and regulating the speech of their users, they become editors. As
editors, they can be regulated and held responsible for the content that
is published on their sites."
This is directly contradictory to the limitations on government power to be found in the First Amendment, specifically, "Congress shall make no law...abridging the freedom of speech, or of the press...." It is quite specifically unconstitutional for an "editor" to be "regulated" by the Federal government.
There's a little more nuance to his other claim, "they can be...held responsible for for the content...published...." Maybe, though there is a lot of leeway, and were it true, fact-checking and linking to supported data as Twitter did would be no more than prudent action. But in fact, other than certain very narrowly-defined exceptions that include specific kinds of incitement, some pornography, "fighting words," counterfactual statements, threatening the President (yes, you can't do that) and others in the line of succession and IP violations, publishers -- even online ones -- can publish or not publish whatever in the hell they want to.
It's a fundamental principle of the United States. Like the other rights recognized and protected by the first ten Amendments, it is an inherent right that precedes the document. The Bill of Rights limits the government; it does not grant you any rights, because you already have them.
If you are not okay with the Bill of Rights, you are not okay with the United States of America. If you feel strongly about it, my advice would be to get the hell out and find someplace where the Press is regulated -- Mr. Putin's Russia, for example.
Overnight, it appears the President used Twitter to directly threaten the use of force against rioters in Minneapolis.

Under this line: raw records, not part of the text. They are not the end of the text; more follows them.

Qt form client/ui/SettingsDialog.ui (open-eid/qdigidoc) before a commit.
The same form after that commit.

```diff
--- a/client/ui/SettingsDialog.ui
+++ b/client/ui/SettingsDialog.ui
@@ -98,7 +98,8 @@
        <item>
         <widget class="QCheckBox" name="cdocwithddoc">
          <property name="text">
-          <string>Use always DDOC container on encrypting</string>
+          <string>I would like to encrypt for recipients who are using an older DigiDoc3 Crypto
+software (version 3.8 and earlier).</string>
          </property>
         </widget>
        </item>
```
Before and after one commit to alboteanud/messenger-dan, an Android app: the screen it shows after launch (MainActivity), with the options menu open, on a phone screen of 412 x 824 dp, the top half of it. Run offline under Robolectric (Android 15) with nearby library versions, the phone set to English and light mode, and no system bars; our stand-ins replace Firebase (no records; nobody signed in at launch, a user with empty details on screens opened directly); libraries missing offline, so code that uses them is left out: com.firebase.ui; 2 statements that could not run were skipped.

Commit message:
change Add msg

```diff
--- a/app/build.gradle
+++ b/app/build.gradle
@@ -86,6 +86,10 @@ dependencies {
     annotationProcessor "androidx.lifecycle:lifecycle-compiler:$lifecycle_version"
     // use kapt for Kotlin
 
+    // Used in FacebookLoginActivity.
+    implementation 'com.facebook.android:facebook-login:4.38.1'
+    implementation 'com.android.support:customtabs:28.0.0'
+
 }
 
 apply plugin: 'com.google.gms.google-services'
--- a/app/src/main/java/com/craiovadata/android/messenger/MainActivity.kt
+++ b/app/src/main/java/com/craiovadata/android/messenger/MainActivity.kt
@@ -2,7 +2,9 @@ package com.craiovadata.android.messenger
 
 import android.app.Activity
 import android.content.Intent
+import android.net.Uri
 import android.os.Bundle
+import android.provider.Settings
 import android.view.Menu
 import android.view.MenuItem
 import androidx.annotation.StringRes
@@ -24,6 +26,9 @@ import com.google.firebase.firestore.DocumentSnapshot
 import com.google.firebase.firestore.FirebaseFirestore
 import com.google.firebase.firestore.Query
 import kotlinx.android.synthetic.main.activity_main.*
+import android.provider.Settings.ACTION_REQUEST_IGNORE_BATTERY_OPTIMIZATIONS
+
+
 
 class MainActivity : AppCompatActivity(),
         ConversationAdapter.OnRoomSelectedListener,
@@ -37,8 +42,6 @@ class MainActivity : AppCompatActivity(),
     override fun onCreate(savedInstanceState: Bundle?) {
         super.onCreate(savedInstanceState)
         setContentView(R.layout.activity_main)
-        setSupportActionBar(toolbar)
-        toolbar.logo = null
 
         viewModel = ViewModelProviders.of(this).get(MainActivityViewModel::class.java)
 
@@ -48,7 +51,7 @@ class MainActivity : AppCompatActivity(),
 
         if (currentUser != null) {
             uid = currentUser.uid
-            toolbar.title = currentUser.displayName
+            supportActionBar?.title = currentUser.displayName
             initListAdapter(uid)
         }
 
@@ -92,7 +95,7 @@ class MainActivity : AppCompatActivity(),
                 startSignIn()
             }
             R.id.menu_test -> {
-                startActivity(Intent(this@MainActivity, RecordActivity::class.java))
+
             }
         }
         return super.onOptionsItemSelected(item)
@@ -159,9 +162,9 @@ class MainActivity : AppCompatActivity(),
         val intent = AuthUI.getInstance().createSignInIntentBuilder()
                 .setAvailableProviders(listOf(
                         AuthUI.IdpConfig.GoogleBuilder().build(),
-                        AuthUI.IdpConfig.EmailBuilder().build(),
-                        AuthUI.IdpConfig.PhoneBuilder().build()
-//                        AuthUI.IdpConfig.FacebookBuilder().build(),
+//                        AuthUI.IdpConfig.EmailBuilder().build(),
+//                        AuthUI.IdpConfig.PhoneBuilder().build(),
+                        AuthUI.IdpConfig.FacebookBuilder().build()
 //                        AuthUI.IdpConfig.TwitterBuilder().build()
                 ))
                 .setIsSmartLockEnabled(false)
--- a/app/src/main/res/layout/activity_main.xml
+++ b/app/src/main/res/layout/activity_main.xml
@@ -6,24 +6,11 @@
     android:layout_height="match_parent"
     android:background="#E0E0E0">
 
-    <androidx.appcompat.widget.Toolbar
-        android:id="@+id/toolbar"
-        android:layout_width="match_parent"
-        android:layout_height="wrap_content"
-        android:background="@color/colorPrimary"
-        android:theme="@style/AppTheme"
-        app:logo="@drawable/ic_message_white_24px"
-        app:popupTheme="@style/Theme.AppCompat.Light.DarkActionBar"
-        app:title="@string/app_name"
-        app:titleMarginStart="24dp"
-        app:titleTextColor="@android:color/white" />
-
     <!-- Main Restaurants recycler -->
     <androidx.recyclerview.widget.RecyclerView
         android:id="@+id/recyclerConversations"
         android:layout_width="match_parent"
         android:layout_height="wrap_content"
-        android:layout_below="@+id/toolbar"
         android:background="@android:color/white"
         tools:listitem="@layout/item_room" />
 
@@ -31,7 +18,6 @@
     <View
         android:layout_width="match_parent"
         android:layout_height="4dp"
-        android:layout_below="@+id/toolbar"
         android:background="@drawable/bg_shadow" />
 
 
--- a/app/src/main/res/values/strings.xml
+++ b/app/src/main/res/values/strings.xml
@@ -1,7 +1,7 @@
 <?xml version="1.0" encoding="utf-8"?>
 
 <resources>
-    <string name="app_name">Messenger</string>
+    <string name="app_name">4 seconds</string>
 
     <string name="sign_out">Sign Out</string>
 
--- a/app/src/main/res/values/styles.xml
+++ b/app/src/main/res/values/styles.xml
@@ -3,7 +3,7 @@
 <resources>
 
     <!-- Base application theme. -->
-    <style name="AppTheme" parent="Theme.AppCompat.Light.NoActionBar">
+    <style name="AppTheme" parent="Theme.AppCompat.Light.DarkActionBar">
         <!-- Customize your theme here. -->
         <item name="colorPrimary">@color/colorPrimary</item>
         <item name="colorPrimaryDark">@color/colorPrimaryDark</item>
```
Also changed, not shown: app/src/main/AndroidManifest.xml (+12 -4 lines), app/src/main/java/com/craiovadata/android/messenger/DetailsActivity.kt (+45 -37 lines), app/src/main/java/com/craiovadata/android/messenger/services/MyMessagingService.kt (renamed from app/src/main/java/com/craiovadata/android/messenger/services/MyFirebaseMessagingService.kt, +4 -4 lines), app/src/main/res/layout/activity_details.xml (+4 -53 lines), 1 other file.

Per the Constitution, policing is a state-level power, not a Federal one, and Twitter takes a dim view of the advocacy of force; they stuck the tweet behind a "click to view" with a notation that the tweet promoted violence. I expect predictable outrage to follow from those "conservatives" who have decided the Constitution of the United States of America doesn't rate being conserved.†
If not that, then what, exactly, are they after conserving?
* As a third-party voter, I do not take part in primaries and have no strong opinion on voting by mail, other than to point out there's a lot of confusion between applications to do so and actual ballots going on right now.
† They have company on the Minnesota State Patrol, who arrested a CNN reporter and crew live, in front of their own camera, as they covered the rioting in Minneapolis from a spot the police had told them to use. You don't have to be a fan of CNN to know this is wrong.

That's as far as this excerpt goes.